The Maori Spectrum Coalition says it has no option but to return to the Waitangi Tribunal or to court to secure radio spectrum rights.
It is calling on the Crown to rethink its response to Treaty partners after the Government decided not to allocate part of a broadcasting band to claimants.
The coalition says it does not want to return to court or impose further on the tribunal but the Crown's behaviour means there is no other option.
The switchover to digital television has freed up the 700 megahertz broadcasting spectrum, which is to be used for fourth generation (4G) mobile phone technology.
The Government has confirmed the spectrum will be auctioned off by the Crown in October this year and none will be set aside for Maori, but it says it might make a $30 million technology fund available to help promote and support the Maori language and culture.
But the coalition complains that response reveals a narrow view and limits the Maori contribution to the nation.
It says the expression 'Kia Maori 24/7' is about being Maori all day, every day - which includes the management of radio spectrum - to reach out to all New Zealanders, particularly Maori.
Govt position "arrogant"
One of the claimants to the spectrum, Graeme Everton, says he's not being considered as a Treaty partner.
He says it's an incredibly arrogant position by the Government, which has ignored opportunities that would have come from working with Maori claimants.
Mr Everton says a new claim will be taken to the Waitangi Tribunal, a move claimants predicted they would have to make.
For years, a coalition of Treaty partners has been attempting to secure a piece of the 700 megahertz band.
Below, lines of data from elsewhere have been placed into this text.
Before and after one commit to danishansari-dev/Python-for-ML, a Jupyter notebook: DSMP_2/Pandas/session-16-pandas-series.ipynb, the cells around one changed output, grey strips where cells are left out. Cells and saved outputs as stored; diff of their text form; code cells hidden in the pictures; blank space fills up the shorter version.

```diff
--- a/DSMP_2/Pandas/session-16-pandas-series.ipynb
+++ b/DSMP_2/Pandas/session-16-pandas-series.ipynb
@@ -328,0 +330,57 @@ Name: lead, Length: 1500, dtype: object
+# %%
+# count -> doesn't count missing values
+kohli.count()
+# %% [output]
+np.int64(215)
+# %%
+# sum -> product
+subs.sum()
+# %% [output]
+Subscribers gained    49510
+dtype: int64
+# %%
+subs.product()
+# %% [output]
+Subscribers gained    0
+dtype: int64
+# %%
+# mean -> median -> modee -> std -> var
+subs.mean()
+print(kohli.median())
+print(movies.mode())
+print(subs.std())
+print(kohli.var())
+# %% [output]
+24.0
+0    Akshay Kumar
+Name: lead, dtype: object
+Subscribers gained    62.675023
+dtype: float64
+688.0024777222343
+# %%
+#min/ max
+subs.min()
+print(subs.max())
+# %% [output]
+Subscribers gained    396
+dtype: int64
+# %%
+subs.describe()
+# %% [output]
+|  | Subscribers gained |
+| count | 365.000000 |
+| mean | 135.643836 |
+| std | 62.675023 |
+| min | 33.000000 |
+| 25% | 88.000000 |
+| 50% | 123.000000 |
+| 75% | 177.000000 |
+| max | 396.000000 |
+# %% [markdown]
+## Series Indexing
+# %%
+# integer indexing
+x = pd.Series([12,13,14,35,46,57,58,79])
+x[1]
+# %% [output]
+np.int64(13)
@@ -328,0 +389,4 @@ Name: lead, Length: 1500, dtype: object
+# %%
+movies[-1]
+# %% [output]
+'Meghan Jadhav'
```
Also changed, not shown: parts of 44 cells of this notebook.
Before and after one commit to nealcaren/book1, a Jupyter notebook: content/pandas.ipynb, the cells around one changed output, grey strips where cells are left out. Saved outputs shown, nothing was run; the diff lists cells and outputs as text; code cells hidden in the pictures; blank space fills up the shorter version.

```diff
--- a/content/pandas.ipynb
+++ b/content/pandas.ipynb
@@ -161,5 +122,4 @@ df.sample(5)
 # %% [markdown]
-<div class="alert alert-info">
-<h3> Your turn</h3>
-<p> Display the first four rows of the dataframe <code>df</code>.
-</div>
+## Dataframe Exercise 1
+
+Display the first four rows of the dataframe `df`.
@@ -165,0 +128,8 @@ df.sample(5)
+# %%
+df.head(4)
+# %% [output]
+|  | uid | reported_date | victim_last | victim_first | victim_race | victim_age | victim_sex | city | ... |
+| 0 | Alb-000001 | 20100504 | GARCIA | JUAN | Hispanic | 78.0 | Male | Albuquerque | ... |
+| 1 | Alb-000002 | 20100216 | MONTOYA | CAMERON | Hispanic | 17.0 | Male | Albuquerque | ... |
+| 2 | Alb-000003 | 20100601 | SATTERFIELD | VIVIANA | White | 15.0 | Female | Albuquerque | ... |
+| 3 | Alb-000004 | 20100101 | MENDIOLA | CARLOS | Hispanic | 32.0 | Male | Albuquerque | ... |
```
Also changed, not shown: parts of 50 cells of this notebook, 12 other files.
Maori groups continue to argue the technology is a taonga or a treasure.
The Government says the spectrum is not a taonga, a position it says is in line with previous administrations.
The minister responsible for the decision, Amy Adams, says a portion of the spectrum does not need to be set aside to meet what she calls shared objectives to protect Maori language and culture.
The Maori Party says the decision not to supply Maori groups with a portion of the broadcasting band shows a complete disregard to an earlier Waitangi Tribunal report on radio spectrum and international law on indigenous rights.
Co-leader Tariana Turia says claimants offered a solution to receive shares, but the Government didn't back it.
She warns that the days of the Government continuing to take resources that clearly were in Aotearoa before any Government was established are fast coming to an end.